* **Problem description**
If a line of the data below contains the string "inputStyle", copy it into your answer.

=== Supplied material ===

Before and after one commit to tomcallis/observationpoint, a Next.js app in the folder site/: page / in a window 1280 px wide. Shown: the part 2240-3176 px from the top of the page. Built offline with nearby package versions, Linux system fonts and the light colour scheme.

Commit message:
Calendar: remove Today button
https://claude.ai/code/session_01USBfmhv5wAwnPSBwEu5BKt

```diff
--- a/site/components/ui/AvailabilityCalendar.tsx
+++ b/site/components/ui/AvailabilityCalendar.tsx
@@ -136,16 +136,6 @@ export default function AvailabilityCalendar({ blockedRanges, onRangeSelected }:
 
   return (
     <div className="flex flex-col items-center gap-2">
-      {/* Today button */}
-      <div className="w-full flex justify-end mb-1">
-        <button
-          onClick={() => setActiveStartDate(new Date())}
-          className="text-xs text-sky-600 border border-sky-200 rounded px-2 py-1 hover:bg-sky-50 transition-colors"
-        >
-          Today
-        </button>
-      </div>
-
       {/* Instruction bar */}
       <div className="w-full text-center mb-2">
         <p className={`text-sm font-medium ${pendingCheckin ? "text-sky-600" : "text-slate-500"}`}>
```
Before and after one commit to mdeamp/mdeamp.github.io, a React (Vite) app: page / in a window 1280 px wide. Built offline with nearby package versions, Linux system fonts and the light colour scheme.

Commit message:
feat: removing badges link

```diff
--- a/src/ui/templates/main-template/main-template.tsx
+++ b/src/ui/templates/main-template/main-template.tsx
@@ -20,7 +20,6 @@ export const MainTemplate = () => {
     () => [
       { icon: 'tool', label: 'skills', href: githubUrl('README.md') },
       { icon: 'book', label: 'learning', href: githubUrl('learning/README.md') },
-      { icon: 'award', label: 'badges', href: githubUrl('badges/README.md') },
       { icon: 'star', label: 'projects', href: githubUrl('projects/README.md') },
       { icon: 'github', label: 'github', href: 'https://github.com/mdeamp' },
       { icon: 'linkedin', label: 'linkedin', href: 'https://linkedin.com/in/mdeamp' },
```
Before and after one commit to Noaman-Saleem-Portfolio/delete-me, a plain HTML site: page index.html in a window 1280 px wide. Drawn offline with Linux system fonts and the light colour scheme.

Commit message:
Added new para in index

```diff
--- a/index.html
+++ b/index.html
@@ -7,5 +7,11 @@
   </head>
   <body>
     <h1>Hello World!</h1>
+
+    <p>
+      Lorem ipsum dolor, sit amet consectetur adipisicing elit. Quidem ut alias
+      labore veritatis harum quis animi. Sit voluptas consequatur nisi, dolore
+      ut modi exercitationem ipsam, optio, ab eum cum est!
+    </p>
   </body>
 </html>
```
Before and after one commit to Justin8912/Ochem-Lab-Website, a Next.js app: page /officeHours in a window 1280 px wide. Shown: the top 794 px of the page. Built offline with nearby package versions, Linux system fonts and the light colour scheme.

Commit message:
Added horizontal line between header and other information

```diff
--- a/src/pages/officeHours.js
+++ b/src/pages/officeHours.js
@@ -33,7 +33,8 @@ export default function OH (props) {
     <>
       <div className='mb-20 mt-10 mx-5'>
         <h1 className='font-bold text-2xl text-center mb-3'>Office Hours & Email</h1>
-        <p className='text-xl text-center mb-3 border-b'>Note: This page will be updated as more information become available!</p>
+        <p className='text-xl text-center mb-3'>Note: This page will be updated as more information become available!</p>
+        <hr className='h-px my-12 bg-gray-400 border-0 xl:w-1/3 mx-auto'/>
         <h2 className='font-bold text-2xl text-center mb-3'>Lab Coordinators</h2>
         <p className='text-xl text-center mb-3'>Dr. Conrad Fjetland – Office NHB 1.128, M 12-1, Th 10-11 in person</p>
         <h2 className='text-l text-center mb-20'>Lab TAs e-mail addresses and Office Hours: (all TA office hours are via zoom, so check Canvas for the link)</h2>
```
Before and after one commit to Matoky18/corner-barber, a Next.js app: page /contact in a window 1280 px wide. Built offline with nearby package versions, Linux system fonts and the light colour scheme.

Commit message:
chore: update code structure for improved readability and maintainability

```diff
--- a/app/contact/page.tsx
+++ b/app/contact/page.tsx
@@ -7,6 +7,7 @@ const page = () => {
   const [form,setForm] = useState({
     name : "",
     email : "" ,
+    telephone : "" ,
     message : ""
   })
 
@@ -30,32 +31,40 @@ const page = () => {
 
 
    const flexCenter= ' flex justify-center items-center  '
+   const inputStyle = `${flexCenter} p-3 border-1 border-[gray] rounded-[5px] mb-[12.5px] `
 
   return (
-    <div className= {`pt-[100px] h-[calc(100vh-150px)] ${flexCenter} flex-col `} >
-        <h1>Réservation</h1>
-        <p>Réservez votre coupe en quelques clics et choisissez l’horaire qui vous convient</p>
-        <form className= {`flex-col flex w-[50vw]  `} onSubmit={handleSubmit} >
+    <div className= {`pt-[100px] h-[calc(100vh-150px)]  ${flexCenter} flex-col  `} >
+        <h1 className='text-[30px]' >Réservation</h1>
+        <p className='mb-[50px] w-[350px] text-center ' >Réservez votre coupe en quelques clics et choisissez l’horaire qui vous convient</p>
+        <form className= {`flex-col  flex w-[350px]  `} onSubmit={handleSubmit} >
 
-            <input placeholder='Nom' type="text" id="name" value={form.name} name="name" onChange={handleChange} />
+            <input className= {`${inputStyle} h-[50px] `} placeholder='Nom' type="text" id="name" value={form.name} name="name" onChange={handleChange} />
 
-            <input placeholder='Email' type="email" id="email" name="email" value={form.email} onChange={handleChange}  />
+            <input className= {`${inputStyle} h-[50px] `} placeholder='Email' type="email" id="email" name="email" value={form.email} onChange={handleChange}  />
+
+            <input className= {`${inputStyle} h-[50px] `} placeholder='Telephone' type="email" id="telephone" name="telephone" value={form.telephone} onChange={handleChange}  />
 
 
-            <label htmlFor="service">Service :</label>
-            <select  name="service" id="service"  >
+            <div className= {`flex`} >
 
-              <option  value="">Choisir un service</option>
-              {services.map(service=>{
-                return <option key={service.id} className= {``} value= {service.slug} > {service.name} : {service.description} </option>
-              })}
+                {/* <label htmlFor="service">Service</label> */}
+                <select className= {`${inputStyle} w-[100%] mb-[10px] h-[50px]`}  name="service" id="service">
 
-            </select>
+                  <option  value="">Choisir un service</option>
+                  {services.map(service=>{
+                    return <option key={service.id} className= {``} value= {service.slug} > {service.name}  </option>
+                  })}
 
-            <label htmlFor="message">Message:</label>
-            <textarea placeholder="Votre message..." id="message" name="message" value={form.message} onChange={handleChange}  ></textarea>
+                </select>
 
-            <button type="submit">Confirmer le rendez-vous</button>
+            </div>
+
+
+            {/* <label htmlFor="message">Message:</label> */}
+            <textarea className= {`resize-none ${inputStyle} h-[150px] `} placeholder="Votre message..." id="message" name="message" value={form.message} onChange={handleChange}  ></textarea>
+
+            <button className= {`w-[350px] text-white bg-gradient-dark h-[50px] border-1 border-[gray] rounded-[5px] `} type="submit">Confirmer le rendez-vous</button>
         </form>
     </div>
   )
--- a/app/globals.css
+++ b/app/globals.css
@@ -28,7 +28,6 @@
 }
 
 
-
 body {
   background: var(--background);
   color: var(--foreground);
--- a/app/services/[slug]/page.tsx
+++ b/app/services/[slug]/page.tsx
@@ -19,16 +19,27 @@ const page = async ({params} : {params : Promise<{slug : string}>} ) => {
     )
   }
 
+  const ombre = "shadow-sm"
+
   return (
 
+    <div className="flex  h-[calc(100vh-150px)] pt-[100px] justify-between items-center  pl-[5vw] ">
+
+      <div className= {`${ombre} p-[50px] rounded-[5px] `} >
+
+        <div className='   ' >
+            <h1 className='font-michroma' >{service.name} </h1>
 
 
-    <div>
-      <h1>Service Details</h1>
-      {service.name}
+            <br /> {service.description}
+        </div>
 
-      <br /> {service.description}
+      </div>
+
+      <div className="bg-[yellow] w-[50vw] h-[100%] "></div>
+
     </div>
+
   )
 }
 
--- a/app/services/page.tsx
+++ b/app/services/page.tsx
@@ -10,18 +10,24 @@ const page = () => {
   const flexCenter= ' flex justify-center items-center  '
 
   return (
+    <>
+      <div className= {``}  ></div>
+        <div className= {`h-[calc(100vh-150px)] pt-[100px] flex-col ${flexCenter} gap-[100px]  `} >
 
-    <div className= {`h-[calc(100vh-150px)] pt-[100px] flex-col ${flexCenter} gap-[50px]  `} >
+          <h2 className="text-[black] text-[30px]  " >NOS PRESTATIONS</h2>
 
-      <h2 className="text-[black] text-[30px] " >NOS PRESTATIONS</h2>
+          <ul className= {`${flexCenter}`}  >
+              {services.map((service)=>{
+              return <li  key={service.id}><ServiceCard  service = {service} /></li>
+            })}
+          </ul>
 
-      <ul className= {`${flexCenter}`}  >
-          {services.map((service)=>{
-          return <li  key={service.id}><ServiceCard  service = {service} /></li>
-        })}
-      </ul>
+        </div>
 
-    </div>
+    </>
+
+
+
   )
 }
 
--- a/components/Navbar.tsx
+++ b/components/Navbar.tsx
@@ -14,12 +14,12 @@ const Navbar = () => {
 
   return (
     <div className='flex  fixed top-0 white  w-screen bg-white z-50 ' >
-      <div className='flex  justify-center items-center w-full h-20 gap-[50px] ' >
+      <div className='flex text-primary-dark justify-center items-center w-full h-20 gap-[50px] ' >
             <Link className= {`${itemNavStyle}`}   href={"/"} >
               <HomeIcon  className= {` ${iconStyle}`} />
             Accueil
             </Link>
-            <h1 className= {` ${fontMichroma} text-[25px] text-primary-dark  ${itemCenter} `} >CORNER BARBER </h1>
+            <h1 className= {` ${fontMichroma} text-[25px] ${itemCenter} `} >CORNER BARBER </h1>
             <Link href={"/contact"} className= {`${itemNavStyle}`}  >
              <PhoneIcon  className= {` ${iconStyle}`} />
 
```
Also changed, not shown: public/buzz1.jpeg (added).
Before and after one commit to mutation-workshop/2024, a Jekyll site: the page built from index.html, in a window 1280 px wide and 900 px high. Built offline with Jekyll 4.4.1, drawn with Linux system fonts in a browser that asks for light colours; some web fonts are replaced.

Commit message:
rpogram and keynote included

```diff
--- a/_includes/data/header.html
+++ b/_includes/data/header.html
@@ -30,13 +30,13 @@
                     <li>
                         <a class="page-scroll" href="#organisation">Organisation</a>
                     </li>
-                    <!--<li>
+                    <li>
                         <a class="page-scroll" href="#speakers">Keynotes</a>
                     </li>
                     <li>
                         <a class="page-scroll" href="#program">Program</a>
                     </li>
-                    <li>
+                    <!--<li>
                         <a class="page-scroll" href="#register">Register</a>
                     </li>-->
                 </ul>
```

===

* **Exercise output**
+   const inputStyle = `${flexCenter} p-3 border-1 border-[gray] rounded-[5px] mb-[12.5px] `
+            <input className= {`${inputStyle} h-[50px] `} placeholder='Nom' type="text" id="name" value={form.name} name="name" onChange={handleChange} />
+            <input className= {`${inputStyle} h-[50px] `} placeholder='Email' type="email" id="email" name="email" value={form.email} onChange={handleChange}  />
+            <input className= {`${inputStyle} h-[50px] `} placeholder='Telephone' type="email" id="telephone" name="telephone" value={form.telephone} onChange={handleChange}  />
+                <select className= {`${inputStyle} w-[100%] mb-[10px] h-[50px]`}  name="service" id="service">
+            <textarea className= {`resize-none ${inputStyle} h-[150px] `} placeholder="Votre message..." id="message" name="message" value={form.message} onChange={handleChange}  ></textarea>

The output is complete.